[Excerpts from a dataset]
⟨

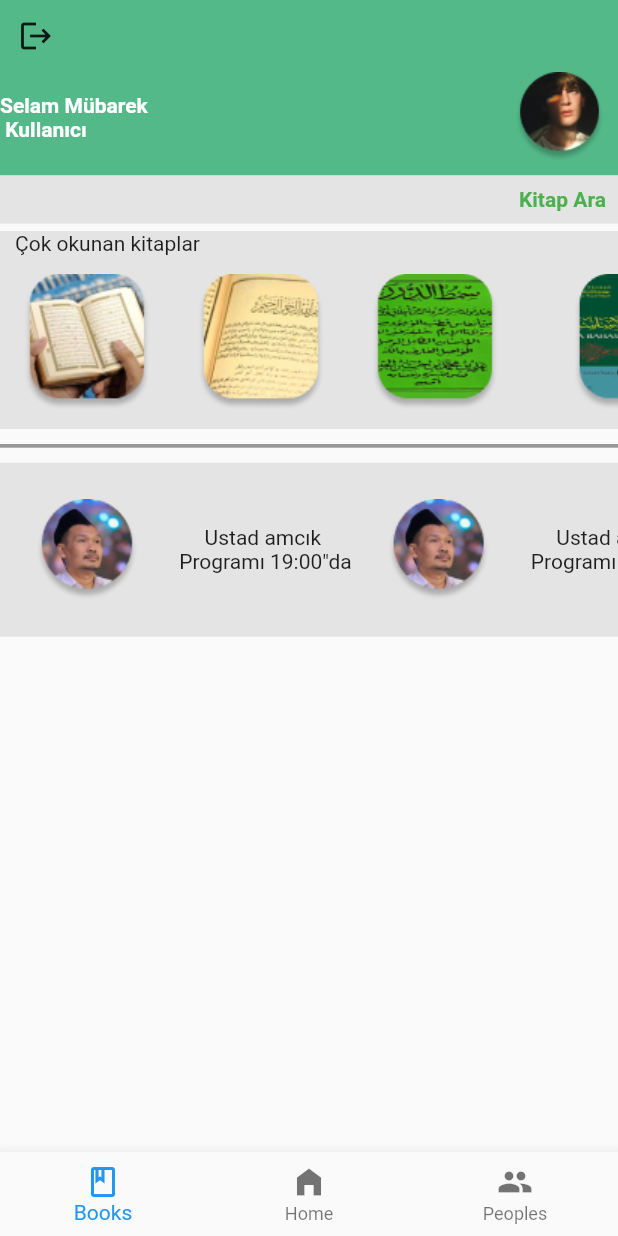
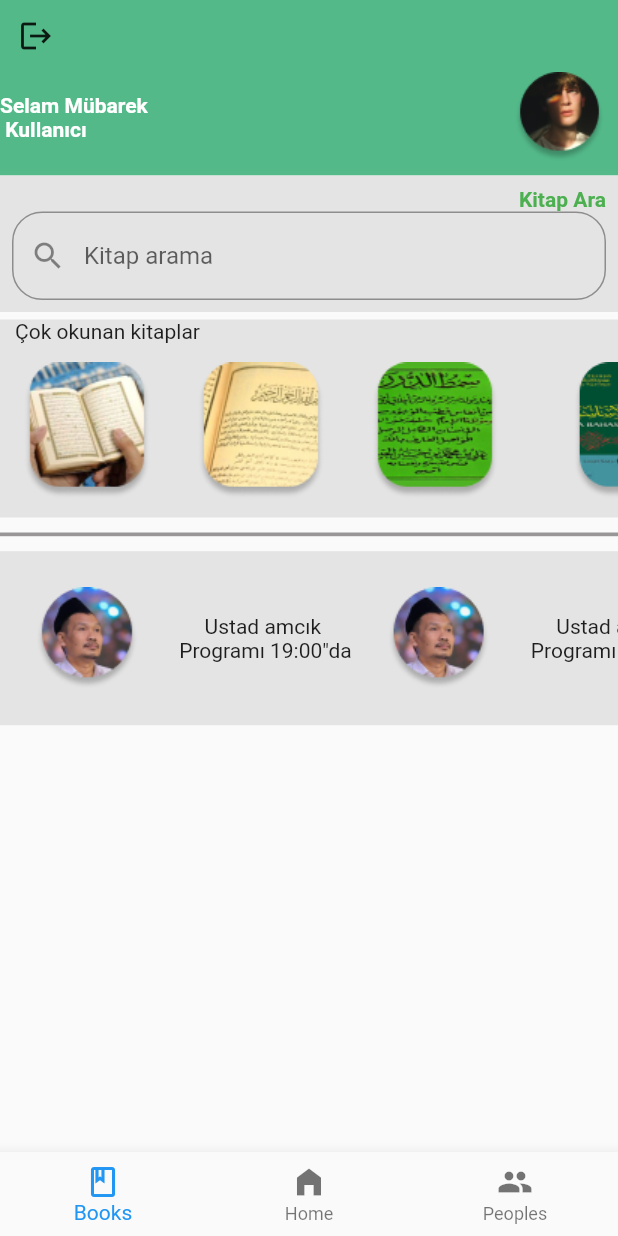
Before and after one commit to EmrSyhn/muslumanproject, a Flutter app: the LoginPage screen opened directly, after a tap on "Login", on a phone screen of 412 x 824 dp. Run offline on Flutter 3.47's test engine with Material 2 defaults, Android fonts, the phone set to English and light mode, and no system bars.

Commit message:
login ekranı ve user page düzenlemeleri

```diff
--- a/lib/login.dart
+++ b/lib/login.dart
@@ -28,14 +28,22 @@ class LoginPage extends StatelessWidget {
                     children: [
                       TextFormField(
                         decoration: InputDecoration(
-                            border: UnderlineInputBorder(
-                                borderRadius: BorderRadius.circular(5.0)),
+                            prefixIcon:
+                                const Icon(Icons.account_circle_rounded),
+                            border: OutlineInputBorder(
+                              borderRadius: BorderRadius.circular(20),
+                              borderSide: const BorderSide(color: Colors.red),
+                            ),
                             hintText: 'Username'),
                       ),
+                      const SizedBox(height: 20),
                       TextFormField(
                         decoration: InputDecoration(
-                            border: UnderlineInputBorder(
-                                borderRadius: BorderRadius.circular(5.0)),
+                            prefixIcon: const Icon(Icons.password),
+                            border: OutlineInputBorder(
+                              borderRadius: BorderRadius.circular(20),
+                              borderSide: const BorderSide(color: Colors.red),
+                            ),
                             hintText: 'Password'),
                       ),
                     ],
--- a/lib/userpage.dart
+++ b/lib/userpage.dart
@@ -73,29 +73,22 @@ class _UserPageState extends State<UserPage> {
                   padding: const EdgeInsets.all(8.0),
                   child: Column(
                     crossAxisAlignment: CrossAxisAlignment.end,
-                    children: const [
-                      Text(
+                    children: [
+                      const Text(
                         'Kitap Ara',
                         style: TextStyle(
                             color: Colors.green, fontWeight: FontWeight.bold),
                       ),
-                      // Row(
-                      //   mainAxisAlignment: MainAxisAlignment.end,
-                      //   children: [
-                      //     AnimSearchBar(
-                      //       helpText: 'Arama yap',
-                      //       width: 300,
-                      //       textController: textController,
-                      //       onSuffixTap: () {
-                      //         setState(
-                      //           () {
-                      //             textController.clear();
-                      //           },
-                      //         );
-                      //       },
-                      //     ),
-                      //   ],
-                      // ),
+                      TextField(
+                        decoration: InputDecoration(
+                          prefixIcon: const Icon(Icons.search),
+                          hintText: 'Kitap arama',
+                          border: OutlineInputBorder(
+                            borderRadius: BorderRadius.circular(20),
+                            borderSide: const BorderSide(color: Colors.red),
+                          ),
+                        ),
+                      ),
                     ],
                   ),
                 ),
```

⟩

Work item:
A faithful copy of each entry is required, and no picture may be carried into it.

Worked solution:
Before and after one commit to EmrSyhn/muslumanproject, a Flutter app: the LoginPage screen opened directly, after a tap on "Login", on a phone screen of 412 x 824 dp. Run offline on Flutter 3.47's test engine with Material 2 defaults, Android fonts, the phone set to English and light mode, and no system bars.

Commit message:
login ekranı ve user page düzenlemeleri

```diff
--- a/lib/login.dart
+++ b/lib/login.dart
@@ -28,14 +28,22 @@ class LoginPage extends StatelessWidget {
                     children: [
                       TextFormField(
                         decoration: InputDecoration(
-                            border: UnderlineInputBorder(
-                                borderRadius: BorderRadius.circular(5.0)),
+                            prefixIcon:
+                                const Icon(Icons.account_circle_rounded),
+                            border: OutlineInputBorder(
+                              borderRadius: BorderRadius.circular(20),
+                              borderSide: const BorderSide(color: Colors.red),
+                            ),
                             hintText: 'Username'),
                       ),
+                      const SizedBox(height: 20),
                       TextFormField(
                         decoration: InputDecoration(
-                            border: UnderlineInputBorder(
-                                borderRadius: BorderRadius.circular(5.0)),
+                            prefixIcon: const Icon(Icons.password),
+                            border: OutlineInputBorder(
+                              borderRadius: BorderRadius.circular(20),
+                              borderSide: const BorderSide(color: Colors.red),
+                            ),
                             hintText: 'Password'),
                       ),
                     ],
--- a/lib/userpage.dart
+++ b/lib/userpage.dart
@@ -73,29 +73,22 @@ class _UserPageState extends State<UserPage> {
                   padding: const EdgeInsets.all(8.0),
                   child: Column(
                     crossAxisAlignment: CrossAxisAlignment.end,
-                    children: const [
-                      Text(
+                    children: [
+                      const Text(
                         'Kitap Ara',
                         style: TextStyle(
                             color: Colors.green, fontWeight: FontWeight.bold),
                       ),
-                      // Row(
-                      //   mainAxisAlignment: MainAxisAlignment.end,
-                      //   children: [
-                      //     AnimSearchBar(
-                      //       helpText: 'Arama yap',
-                      //       width: 300,
-                      //       textController: textController,
-                      //       onSuffixTap: () {
-                      //         setState(
-                      //           () {
-                      //             textController.clear();
-                      //           },
-                      //         );
-                      //       },
-                      //     ),
-                      //   ],
-                      // ),
+                      TextField(
+                        decoration: InputDecoration(
+                          prefixIcon: const Icon(Icons.search),
+                          hintText: 'Kitap arama',
+                          border: OutlineInputBorder(
+                            borderRadius: BorderRadius.circular(20),
+                            borderSide: const BorderSide(color: Colors.red),
+                          ),
+                        ),
+                      ),
                     ],
                   ),
                 ),
```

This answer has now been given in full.